What is Noonan Syndrome?
Noonan Syndrome, once called Turner-like syndrome, is a genetic disease that can lead to abnormal physical development. An individual with Noonan syndrome may exhibit symptoms through unusual facial characteristics, stunted growth or stature, heart defects, and sometimes mild mental retardation. Approximately 1 in 1,000-2,500 people are affected.
Causes of Noonan Syndrome:
Noonan Syndrome is caused by genetic mutations; there are seven known genes that can trigger Noonan Syndrome. These genes assist in tissue formation, and create overactive proteins that can adversely affect cell growth. It is possible there are other, as-yet unknown genes that can cause this syndrome. In more rare cases, Noonan syndrome can be caused without any family history (spontaneous genetic mutation).
Risks for Developing Noonan Syndrome:
A child can inherit the gene mutation associated with Noonan Syndrome from either parent. Anyone with a family history of the disorder may want to seek genetic counseling prior to attempting to conceive.
Symptoms of Noonan Syndrome:
The following are the most common symptoms of the disorder:
- Facial features (wide set eyes, downward slanting of the eyes, or sagging eyelids)
- Heart defects (in about 50-70% of individuals)
- Congenital heart disease
- Delays in puberty onset
- Abnormal or stunted growth
- Hearing loss or vision problems
- Abnormally shaped ears
- Webbed or short neck
- Short stature
- Sunken or raised sternum
- Undescended testicles
- Learning disabilities
- Mild retardation (this is not as common; intelligence is not usually affected)
- Bruising or bleeding
- Lympathic or renal complications
Diagnosis of Noonan Syndrome:
Your doctor will perform a physical exam, and may check for signs of congenital heart disease. Other tests may be required, depending on which symptoms are present. This can include:
- Chest x-ray
- Hearing tests
- Platelet count
- Blood clotting factor test
- Molecular genetic testing
Treatment for Noonan Syndrome:
There is no specific treatment for Noonan Syndrome; however, doctors can treat symptoms and complications.
- Hormone therapy can be used to treat stunted or slow growth in children
- Physical or speech therapy
- Learning disability assistance
- Glasses or contacts for vision problems
- Hearing aids for hearing difficulties
- Chest tubes to drain excess fluids (associated with lympathic complications)

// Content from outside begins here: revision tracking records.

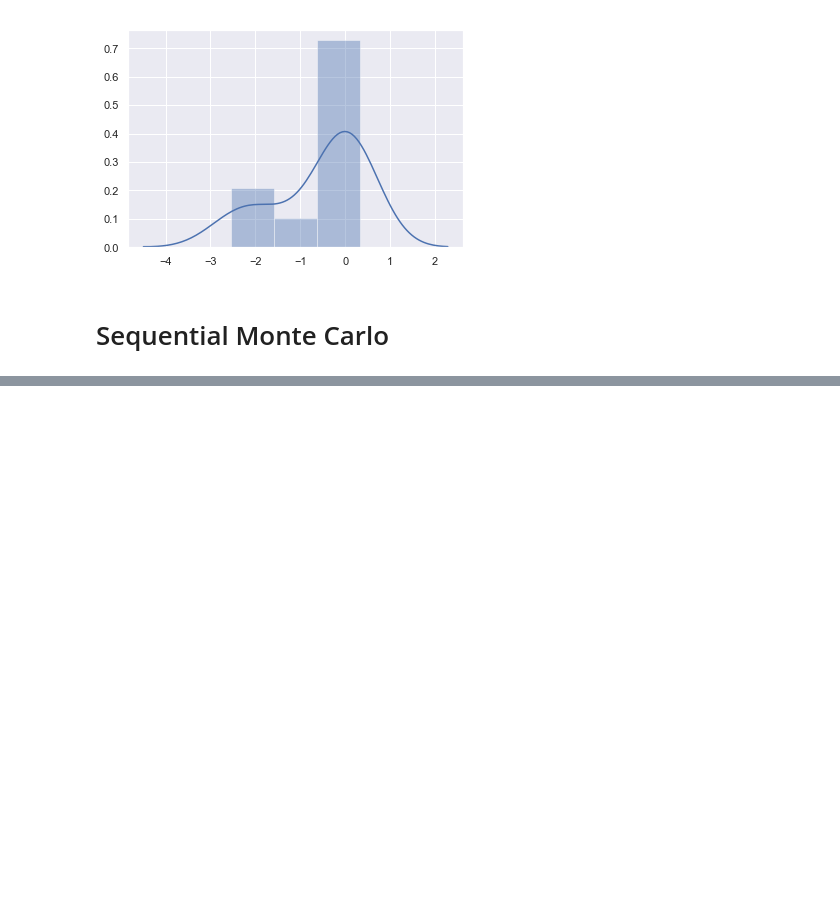
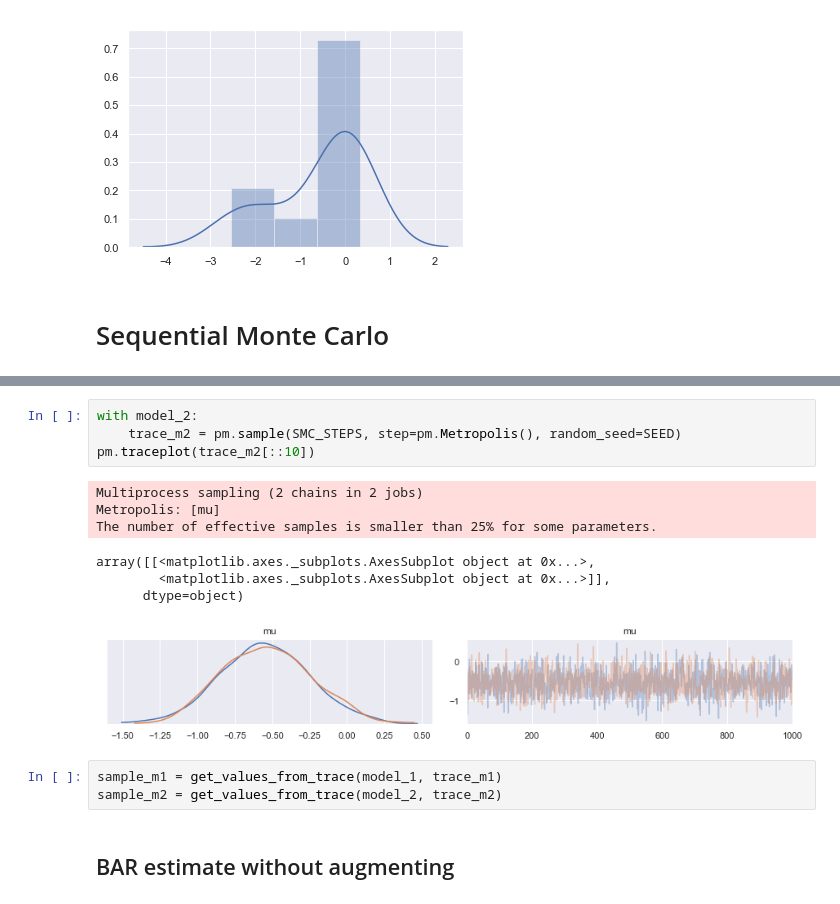
Before and after one commit to nguyentrunghai/BAR_estimator_for_Bayes_factors, a Jupyter notebook: single_Gaussian_models.ipynb, the cells around one changed output, grey strips where cells are left out. Drawn from its saved outputs; the diff is of its cells as text; blank space fills up the shorter version.

```diff
--- a/single_Gaussian_models.ipynb
+++ b/single_Gaussian_models.ipynb
@@ -73,0 +214,17 @@ Log10 of Bayes factor model 2 over model 1: 2.49888
+# %%
+with model_2:
+    trace_m2 = pm.sample(SMC_STEPS, step=pm.Metropolis(), random_seed=SEED)
+pm.traceplot(trace_m2[::10])
+# %% [output]
+Multiprocess sampling (2 chains in 2 jobs)
+Metropolis: [mu]
+The number of effective samples is smaller than 25% for some parameters.
+array([[<matplotlib.axes._subplots.AxesSubplot object at 0x...>,
+        <matplotlib.axes._subplots.AxesSubplot object at 0x...>]],
+      dtype=object)
+[figure, added]
+# %%
+sample_m1 = get_values_from_trace(model_1, trace_m1)
+sample_m2 = get_values_from_trace(model_2, trace_m2)
+# %% [markdown]
+## BAR estimate without augmenting
```
Also changed, not shown: parts of 11 cells of this notebook.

- Coagulants (for blood clotting problems)
- Antibiotics or surgery for heart valve defects or conditions
Approximately eighty percent of people who have Noonan syndrome also have congenital heart disease, which accounts for several of the key signs or symptoms. The most common forms of congenital heart disease associated with the disorder are:
- Valve disorders. Pulmonary valve stenosis is the narrowing of the pulmonary valve, which is the flap of tissue separating the lower right chamber of the heart supplying blood to the lungs. This defect is the most common heart problem seen in conjunction with Noonan syndrome.
- Hypertrophic cardiomyopathy. The thickening of the heart muscle, or abnormal growth, affects roughly twenty percent or more of people with Noonan syndrome.
- Structural defects. A hole in the wall separating the two lower chambers of the heart, called a ventricular septal defect, is one possible structural defect sometimes seen with Noonan syndrome. Another structural defect is pulmonary artery stenosis, which is a condition causing the narrowing of the arteries that carry blood to the lungs.
Many children with Noonan syndrome have difficulty with feeding, which can cause poor weight gain until closer to two years old. Growth spurts in adolescence may also be delayed as bone maturity is often slower.
An abnormality of the eyes and eyelids is a common sign of Noonan syndrome. A few of the eye problems include: eye muscle conditions such as strabismus or crossed eyes, refractive problems, astigmatism, nearsightedness (myopia), farsightedness (hypermetropia), and rapid movement of the eyeballs (nystagmus).
Many people with Noonan syndrome have problems with their genitals or kidneys, especially in males. However, kidney issues are typically mild. Puberty can sometimes be delayed, in both males and females, though females usually develop normal fertility. Male fertility may not develop normally, and often due to undescended testicles.
Additional Resources For Noonan Syndrome:
Noonan Syndrome Support Group - This organization provides history, news, stories, research information, support, and opportunities to donate. You can also reach the Noonan Syndrome Support Group by calling (888) 686-2224.
National Human Genome Research Institute - This site has a great deal of information on Noonan Syndrome, including news and research.
MUMS National Parent-to-Parent Network - A support group for parents to find other parents in their area whose lives have been touched by the same disorder or condition.
Mayo Clinic is a nonprofit worldwide leader in medical care and research for people from all walks of life. Their mission is to inspire hope and contribute to health and well-being by providing the best care to every patient through integrated clinical practice, education and research.